| DIRECTIONS |
Pictures stay out of the copy. Repeat exactly the lines from the first entry below through the line that contains "diff --git a/tools/UiSnapshot/Program.cs", and nothing beyond.

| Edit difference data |
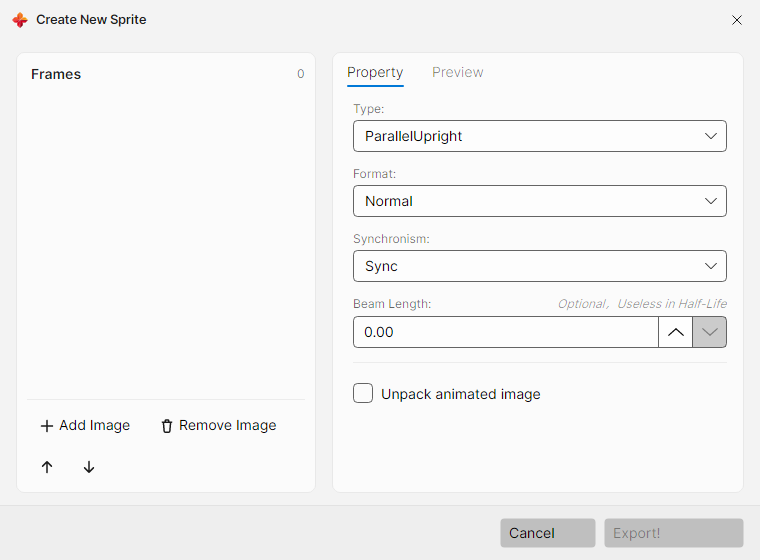
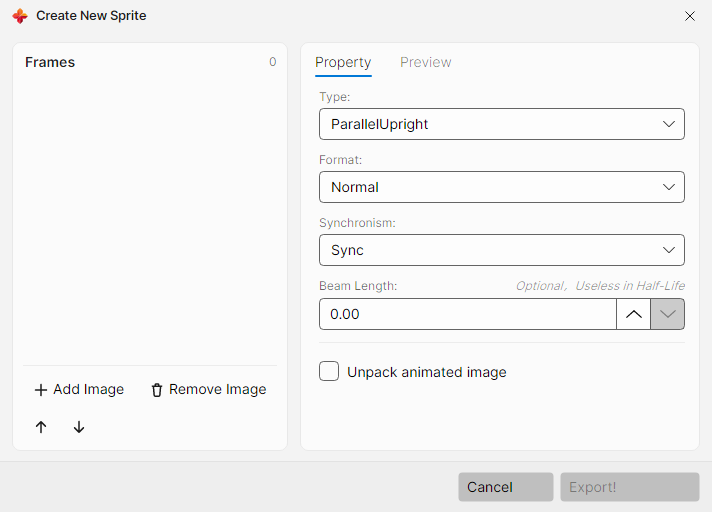
feat(ui): compact the window and collapse the command bar when narrow
The default window was 1080x720 with a 304px side panel and generous spacing
throughout, which read as oversized for a viewer that mostly shows small pixel
art. Everything steps down one notch:

- Default size 840x560 (was 1080x720), minimum 660x440 (was 820x560).
- Caption 32px tall, matching the WinUI 3 standard; command bar 38, transport
  bar 42, and the caption buttons shrink to 44x32 with them.
- Command and icon buttons drop 2-6px of height, dividers and list rows lose a
  step, and the side panel narrows to 248px with tighter section padding.
- The dialogs follow the same rhythm so the app does not mix two densities.

The command bar needed about 850px with every label spelled out, so at the new
default it would have clipped. It now drops its labels below 760px and keeps
only the icons, which is what WinUI does at this size; the tooltips stay, and
the language and about buttons became icon-only because a globe and a question
mark do not need a caption.

Also adds scripts/check-lang-keys.py, which cross-checks both language files
against LangViewModel and against every binding, since a key left behind after
a layout change is invisible until someone notices a blank label. It found
Dock_Frame and TaskBar_File_Exit unreferenced, and those are gone.

Verified by rendering every window at the default, at the minimum, and at
1280 wide, in both themes; by the 43 behaviour checks; and by publishing
NativeAOT and measuring the real window, which now reports 840x560.

diff --git a/tools/UiSnapshot/Program.cs b/tools/UiSnapshot/Program.cs
@@ -6,6 +6,7 @@ using Avalonia.Media.Imaging;
 using Avalonia.Styling;
 using Avalonia.Themes.Fluent;
 using Avalonia.Threading;
+using Avalonia.VisualTree;
 using SPRView.Net;
 using SPRView.Net.Core;
 using SPRView.Net.ViewModel;
@@ -103,6 +104,10 @@ internal static class Program
     {
         window.Width = width;
         window.Height = height;
+        // The window does this from its own SizeChanged; mirroring it here keeps
+        // the headless capture independent of when that event fires.
+        if (window.DataContext is MainWindowViewModel vm)
+            vm.ShowCommandLabels = width >= MainWindowViewModel.CommandLabelsMinWidth;
         window.Show();
         Dispatcher.UIThread.RunJobs();
         Pump();
@@ -121,6 +126,26 @@ internal static class Program
         frame.Dispose();
         window.Close();
         Console.WriteLine($"ok {file} {size.Width}x{size.Height}");
+    }
+
+    /// <summary>
+    /// Prints the measured bounds of the main regions. Used to catch a panel
+    /// that overflows its row instead of scrolling inside it.
+    /// </summary>
+    private static void DumpTree(Window window, string tag)
+    {
+        foreach (string name in new[] { "Viewport", "ViewportScroll" })
+        {
+            if (window.FindControl<Control>(name) is { } c)
+                Console.WriteLine($"  [{tag}] {name}: bounds={c.Bounds} clip={c.ClipToBounds}");
+        }
+        if (window.Content is Control root)
+        {
+            foreach (var descendant in root.GetVisualDescendants().OfType<ScrollViewer>())
+                Console.WriteLine($"  [{tag}] ScrollViewer bounds={descendant.Bounds} " +
+                                  $"extent={descendant.Extent} viewport={descendant.Viewport} " +
+                                  $"clip={descendant.ClipToBounds}");
+        }
     }
 
     /// <summary>Lets layout, bindings and render passes settle.</summary>
@@ -148,7 +173,7 @@ internal static class Program
 
         Console.WriteLine($"  diag: HasSprite={vm.HasSprite} SPR={vm.SPR?.PixelSize} " +
                           $"viewer={vm.SprViewerSize} sidebar={vm.CanShowSideBar} frames={vm.MaxFrame}");
-        Dump($"main-{suffix}.png", window, 1080, 720);
+        Dump($"main-{suffix}.png", window, 840, 560);
 
         // Third pass: transparency off, so the stored pixels show through.
         var rawWindow = new MainWindow();
@@ -161,7 +186,7 @@ internal static class Program
             rawVm.LoadSprite(sprite, Path.GetFileName(_sprPath));
             rawVm.ApplyTransparency = false;
         }
-        Dump($"main-raw-{suffix}.png", rawWindow, 1080, 720);
+        Dump($"main-raw-{suffix}.png", rawWindow, 840, 560);
 
         // Second pass: both side panels open.
         var window2 = new MainWindow();
@@ -174,7 +199,29 @@ internal static class Program
             SprDocument sprite = SprDocument.Load(stream);
             vm2.LoadSprite(sprite, Path.GetFileName(_sprPath));
         }
-        Dump($"main-panels-{suffix}.png", window2, 1080, 720);
+        Dump($"main-panels-{suffix}.png", window2, 840, 560);
+
+        // Wide pass: reports the command bar's natural width for the
+        // responsive-collapse threshold.
+        var wideWindow = new MainWindow();
+        var wideVm = new MainWindowViewModel(wideWindow) { Lang = LangLoader.Load(_lang) };
+        wideWindow.DataContext = wideVm;
+        Dump($"main-wide-{suffix}.png", wideWindow, 1280, 700);
+        DumpTree(wideWindow, "wide");
+
+        // Fourth pass: at the minimum window size.
+        var narrowWindow = new MainWindow();
+        var narrowVm = new MainWindowViewModel(narrowWindow) { Lang = LangLoader.Load(_lang) };
+        narrowWindow.DataContext = narrowVm;
+        narrowVm.ShowPalettePanel = true;
+        if (_sprPath != null && File.Exists(_sprPath))
+        {
+            using FileStream stream = File.OpenRead(_sprPath);
+            SprDocument sprite = SprDocument.Load(stream);
+            narrowVm.LoadSprite(sprite, Path.GetFileName(_sprPath));
+        }
+        Dump($"main-min-{suffix}.png", narrowWindow, 660, 440);
+        DumpTree(narrowWindow, "min");
 
         // Empty state: the storage is process wide, so clear it for this pass.
         App.Storage.NowSprite = null;
@@ -182,7 +229,7 @@ internal static class Program
         var window3 = new MainWindow();
         var vm3 = new MainWindowViewModel(window3) { Lang = LangLoader.Load(_lang) };
         window3.DataContext = vm3;
-        Dump($"main-empty-{suffix}.png", window3, 1080, 720);
+        Dump($"main-empty-{suffix}.png", window3, 840, 560);
     }
 
     private static void RenderCreateNew(string suffix)
@@ -199,14 +246,14 @@ internal static class Program
             vm.SetImages(frames);
         }
 
-        Dump($"createnew-{suffix}.png", window, 760, 560);
+        Dump($"createnew-{suffix}.png", window, 712, 512);
     }
 
     private static void RenderAbout(string suffix)
     {
         var window = new AboutWindow();
         window.DataContext = LangLoader.Load(_lang);
-        Dump($"about-{suffix}.png", window, 420, 340);
+        Dump($"about-{suffix}.png", window, 400, 300);
     }
 
     private static void RenderMessageBox(string suffix)
@@ -216,6 +263,6 @@ internal static class Program
             "   at SPRView.Net.Core.SprReader.ReadHeader(BinaryReader reader)\n" +
             "   at SPRView.Net.Core.SprDocument.Load(Stream stream)",
             "Something went wrong", "OK");
-        Dump($"messagebox-{suffix}.png", box, 420, 260);
+        Dump($"messagebox-{suffix}.png", box, 400, 240);
     }
 }

diff --git a/src/SPRView.Net/ViewModel/LangViewModel.cs b/src/SPRView.Net/ViewModel/LangViewModel.cs
@@ -26,7 +26,6 @@ public class LangViewModel : INotifyPropertyChanged
     public string TaskBar_File_SaveGIF { get => field; set { field = value; OnPropertyChanged(nameof(TaskBar_File_SaveGIF)); } } = "Save GIF";
     public string TaskBar_File_SavePalette { get => field; set { field = value; OnPropertyChanged(nameof(TaskBar_File_SavePalette)); } } = "Save Palette";
     public string TaskBar_File_Export { get => field; set { field = value; OnPropertyChanged(nameof(TaskBar_File_Export)); } } = "Export";
-    public string TaskBar_File_Exit { get => field; set { field = value; OnPropertyChanged(nameof(TaskBar_File_Exit)); } } = "Exit";
 
     public string TaskBar_View { get => field; set { field = value; OnPropertyChanged(nameof(TaskBar_View)); } } = "View";
     public string TaskBar_View_Information { get => field; set { field = value; OnPropertyChanged(nameof(TaskBar_View_Information)); } } = "Information";
@@ -37,7 +36,6 @@ public class LangViewModel : INotifyPropertyChanged
     public string TaskBar_Help { get => field; set { field = value; OnPropertyChanged(nameof(TaskBar_Help)); } } = "Help";
     public string TaskBar_Help_About { get => field; set { field = value; OnPropertyChanged(nameof(TaskBar_Help_About)); } } = "About";
 
-    public string Dock_Frame { get => field; set { field = value; OnPropertyChanged(nameof(Dock_Frame)); } } = "Frame:";
 
     public string SpriteInfo_Frames { get => field; set { field = value; OnPropertyChanged(nameof(SpriteInfo_Frames)); } } = "Frames:";
     public string SpriteInfo_Width { get => field; set { field = value; OnPropertyChanged(nameof(SpriteInfo_Width)); } } = "Width:";
@@ -57,7 +55,6 @@ public class LangViewModel : INotifyPropertyChanged
     public string Command_SaveAnim { get => field; set { field = value; OnPropertyChanged(nameof(Command_SaveAnim)); } } = "Animation";
     public string Command_Export { get => field; set { field = value; OnPropertyChanged(nameof(Command_Export)); } } = "Frames";
     public string Command_SavePalette { get => field; set { field = value; OnPropertyChanged(nameof(Command_SavePalette)); } } = "Palette";
-    public string Command_Language { get => field; set { field = value; OnPropertyChanged(nameof(Command_Language)); } } = "Language";
 
     // Transport bar
     public string Dock_PlayPause { get => field; set { field = value; OnPropertyChanged(nameof(Dock_PlayPause)); } } = "Play / Pause";

diff --git a/scripts/check-lang-keys.py b/scripts/check-lang-keys.py
@@ -1,0 +1,69 @@
+"""Reports localization keys that nothing references any more.
+
+The two language files, the view model and the XAML/code that binds them have
+to stay in step: a key left behind after a layout change is dead weight, and a
+binding without a key renders blank. Run from the repository root:
+
+    python scripts/check-lang-keys.py
+"""
+
+import glob
+import json
+import os
+import re
+import sys
+
+ROOT = os.path.dirname(os.path.dirname(os.path.abspath(__file__)))
+UI = os.path.join(ROOT, "src", "SPRView.Net")
+
+
+def read(path):
+    with open(path, encoding="utf-8") as handle:
+        return handle.read()
+
+
+def main():
+    english = json.loads(read(os.path.join(UI, "Assets", "Lang", "en.json")))
+    chinese = json.loads(read(os.path.join(UI, "Assets", "Lang", "zh.json")))
+
+    view_model = read(os.path.join(UI, "ViewModel", "LangViewModel.cs"))
+    declared = set(re.findall(r"public string (\w+)\s*[{(]", view_model))
+
+    problems = []
+
+    if set(english) != set(chinese):
+        problems.append("en.json and zh.json disagree: "
+                        f"only-en={sorted(set(english) - set(chinese))} "
+                        f"only-zh={sorted(set(chinese) - set(english))}")
+    if set(english) != declared:
+        problems.append("JSON and LangViewModel disagree: "
+                        f"only-json={sorted(set(english) - declared)} "
+                        f"only-vm={sorted(declared - set(english))}")
+
+    # Everything outside the language files and the view model definition.
+    referenced = []
+    for pattern in ("**/*.axaml", "**/*.cs"):
+        for path in glob.glob(os.path.join(UI, pattern), recursive=True):
+            parts = path.replace(os.sep, "/").split("/")
+            if "obj" in parts or "bin" in parts:
+                continue
+            if os.path.basename(path) == "LangViewModel.cs":
+                continue
+            referenced.append(read(path))
+    blob = "\n".join(referenced)
+
+    unused = sorted(key for key in english if key not in blob)
+    if unused:
+        problems.append(f"keys nothing references: {unused}")
+
+    if problems:
+        for line in problems:
+            print(line)
+        return 1
+
+    print(f"localization keys ok ({len(english)} keys)")
+    return 0
+
+
+if __name__ == "__main__":
+    sys.exit(main())

diff --git a/src/SPRView.Net/Window/MainWindow.axaml.cs b/src/SPRView.Net/Window/MainWindow.axaml.cs
@@ -23,6 +23,7 @@ public partial class MainWindow : Window
         AddHandler(DragDrop.DropEvent, OnDrop);
 
         ViewportScroll.SizeChanged += (_, e) => Vm?.OnViewportSizeChanged(e.NewSize);
+        SizeChanged += (_, e) => UpdateCommandBar(e.NewSize.Width);
         // The first layout pass can finish before the canvas reports a size,
         // so the fit is recomputed once the window is on screen.
         Opened += (_, _) => Vm?.OnViewportSizeChanged(ViewportScroll.Bounds.Size);
@@ -35,6 +36,13 @@ public partial class MainWindow : Window
     }
 
     private MainWindowViewModel? Vm => DataContext as MainWindowViewModel;
+
+    /// <summary>Collapses the command bar to icons when the window is narrow.</summary>
+    private void UpdateCommandBar(double width)
+    {
+        if (Vm is { } vm)
+            vm.ShowCommandLabels = width >= MainWindowViewModel.CommandLabelsMinWidth;
+    }
 
     /// <summary>Exposed so the layout tests can assert the drag feedback.</summary>
     public bool DropHintVisible => DropHint.IsVisible;

diff --git a/src/SPRView.Net/ViewModel/MainWindow/MainWindowViewModel.cs b/src/SPRView.Net/ViewModel/MainWindow/MainWindowViewModel.cs
@@ -158,6 +158,30 @@ public partial class MainWindowViewModel : INotifyPropertyChanged
         return new Bitmap(memoryStream);
     }
 
+    private bool m_bShowCommandLabels = true;
+
+    /// <summary>
+    /// Whether the command bar spells out its labels.
+    ///
+    /// The window is meant to be usable when narrow, so below the width the
+    /// labelled bar needs the buttons collapse to their icons, as they do in
+    /// WinUI. The tooltips stay either way.
+    /// </summary>
+    public bool ShowCommandLabels
+    {
+        get => m_bShowCommandLabels;
+        set
+        {
+            if (m_bShowCommandLabels == value)
+                return;
+            m_bShowCommandLabels = value;
+            OnPropertyChanged(nameof(ShowCommandLabels));
+        }
+    }
+
+    /// <summary>Width under which the command bar drops its labels, in DIPs.</summary>
+    public const double CommandLabelsMinWidth = 760;
+
     private bool m_bApplyTransparency = true;
 
     /// <summary>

| ANSWER SECTION |
feat(ui): compact the window and collapse the command bar when narrow
The default window was 1080x720 with a 304px side panel and generous spacing
throughout, which read as oversized for a viewer that mostly shows small pixel
art. Everything steps down one notch:

- Default size 840x560 (was 1080x720), minimum 660x440 (was 820x560).
- Caption 32px tall, matching the WinUI 3 standard; command bar 38, transport
  bar 42, and the caption buttons shrink to 44x32 with them.
- Command and icon buttons drop 2-6px of height, dividers and list rows lose a
  step, and the side panel narrows to 248px with tighter section padding.
- The dialogs follow the same rhythm so the app does not mix two densities.

The command bar needed about 850px with every label spelled out, so at the new
default it would have clipped. It now drops its labels below 760px and keeps
only the icons, which is what WinUI does at this size; the tooltips stay, and
the language and about buttons became icon-only because a globe and a question
mark do not need a caption.

Also adds scripts/check-lang-keys.py, which cross-checks both language files
against LangViewModel and against every binding, since a key left behind after
a layout change is invisible until someone notices a blank label. It found
Dock_Frame and TaskBar_File_Exit unreferenced, and those are gone.

Verified by rendering every window at the default, at the minimum, and at
1280 wide, in both themes; by the 43 behaviour checks; and by publishing
NativeAOT and measuring the real window, which now reports 840x560.

diff --git a/tools/UiSnapshot/Program.cs b/tools/UiSnapshot/Program.cs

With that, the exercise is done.